- PROBLEM DETAILS:
Every line in the data below that has the word "size" should be returned.

- Excerpts from a dataset:
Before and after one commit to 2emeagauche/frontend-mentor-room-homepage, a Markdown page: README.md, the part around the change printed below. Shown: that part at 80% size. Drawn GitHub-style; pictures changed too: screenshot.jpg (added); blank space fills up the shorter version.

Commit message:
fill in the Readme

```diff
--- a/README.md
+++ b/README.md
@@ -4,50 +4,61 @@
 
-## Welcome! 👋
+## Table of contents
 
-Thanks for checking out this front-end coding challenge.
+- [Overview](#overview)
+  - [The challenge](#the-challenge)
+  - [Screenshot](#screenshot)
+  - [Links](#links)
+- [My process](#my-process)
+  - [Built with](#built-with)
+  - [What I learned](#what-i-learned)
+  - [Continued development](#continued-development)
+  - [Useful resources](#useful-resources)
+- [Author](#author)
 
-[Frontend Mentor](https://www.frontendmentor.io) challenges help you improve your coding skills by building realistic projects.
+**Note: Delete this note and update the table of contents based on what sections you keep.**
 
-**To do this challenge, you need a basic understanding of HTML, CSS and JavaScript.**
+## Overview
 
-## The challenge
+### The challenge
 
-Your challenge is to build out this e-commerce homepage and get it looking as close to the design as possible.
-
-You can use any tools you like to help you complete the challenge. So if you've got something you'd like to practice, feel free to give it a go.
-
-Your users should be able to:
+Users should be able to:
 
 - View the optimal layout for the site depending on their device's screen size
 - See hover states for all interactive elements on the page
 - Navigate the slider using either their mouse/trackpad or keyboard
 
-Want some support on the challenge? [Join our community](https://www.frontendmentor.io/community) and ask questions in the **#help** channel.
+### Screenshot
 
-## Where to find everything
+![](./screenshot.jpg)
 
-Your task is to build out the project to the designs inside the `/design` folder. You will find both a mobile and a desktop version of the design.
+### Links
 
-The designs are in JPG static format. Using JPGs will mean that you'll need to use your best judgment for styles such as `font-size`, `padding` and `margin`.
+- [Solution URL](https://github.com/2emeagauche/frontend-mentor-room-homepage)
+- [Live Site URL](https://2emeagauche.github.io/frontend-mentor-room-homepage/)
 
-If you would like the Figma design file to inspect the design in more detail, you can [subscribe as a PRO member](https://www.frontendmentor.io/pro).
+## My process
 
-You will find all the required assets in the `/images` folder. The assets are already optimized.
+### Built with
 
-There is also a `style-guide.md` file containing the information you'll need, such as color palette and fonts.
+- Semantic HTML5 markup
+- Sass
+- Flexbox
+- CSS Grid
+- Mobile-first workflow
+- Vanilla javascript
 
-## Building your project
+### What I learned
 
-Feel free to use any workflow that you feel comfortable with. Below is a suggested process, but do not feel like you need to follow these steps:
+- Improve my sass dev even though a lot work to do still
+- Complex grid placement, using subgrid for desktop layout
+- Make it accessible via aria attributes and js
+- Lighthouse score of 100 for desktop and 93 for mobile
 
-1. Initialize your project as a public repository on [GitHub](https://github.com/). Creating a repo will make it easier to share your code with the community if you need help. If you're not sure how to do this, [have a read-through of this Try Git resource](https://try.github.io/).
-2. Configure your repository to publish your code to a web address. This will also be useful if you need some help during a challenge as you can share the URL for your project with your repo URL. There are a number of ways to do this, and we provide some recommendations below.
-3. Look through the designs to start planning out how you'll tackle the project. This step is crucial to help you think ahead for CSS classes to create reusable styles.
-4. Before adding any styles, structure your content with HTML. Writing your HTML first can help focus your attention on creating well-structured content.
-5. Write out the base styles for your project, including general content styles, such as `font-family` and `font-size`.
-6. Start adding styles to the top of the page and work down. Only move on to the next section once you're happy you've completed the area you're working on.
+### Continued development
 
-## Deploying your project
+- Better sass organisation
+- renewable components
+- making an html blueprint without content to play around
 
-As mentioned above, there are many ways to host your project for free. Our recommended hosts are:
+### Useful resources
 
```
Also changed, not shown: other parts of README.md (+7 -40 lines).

- SOLUTION:
Before and after one commit to 2emeagauche/frontend-mentor-room-homepage, a Markdown page: README.md, the part around the change printed below. Shown: that part at 80% size. Drawn GitHub-style; pictures changed too: screenshot.jpg (added); blank space fills up the shorter version.
 - View the optimal layout for the site depending on their device's screen size
-The designs are in JPG static format. Using JPGs will mean that you'll need to use your best judgment for styles such as `font-size`, `padding` and `margin`.
-5. Write out the base styles for your project, including general content styles, such as `font-family` and `font-size`.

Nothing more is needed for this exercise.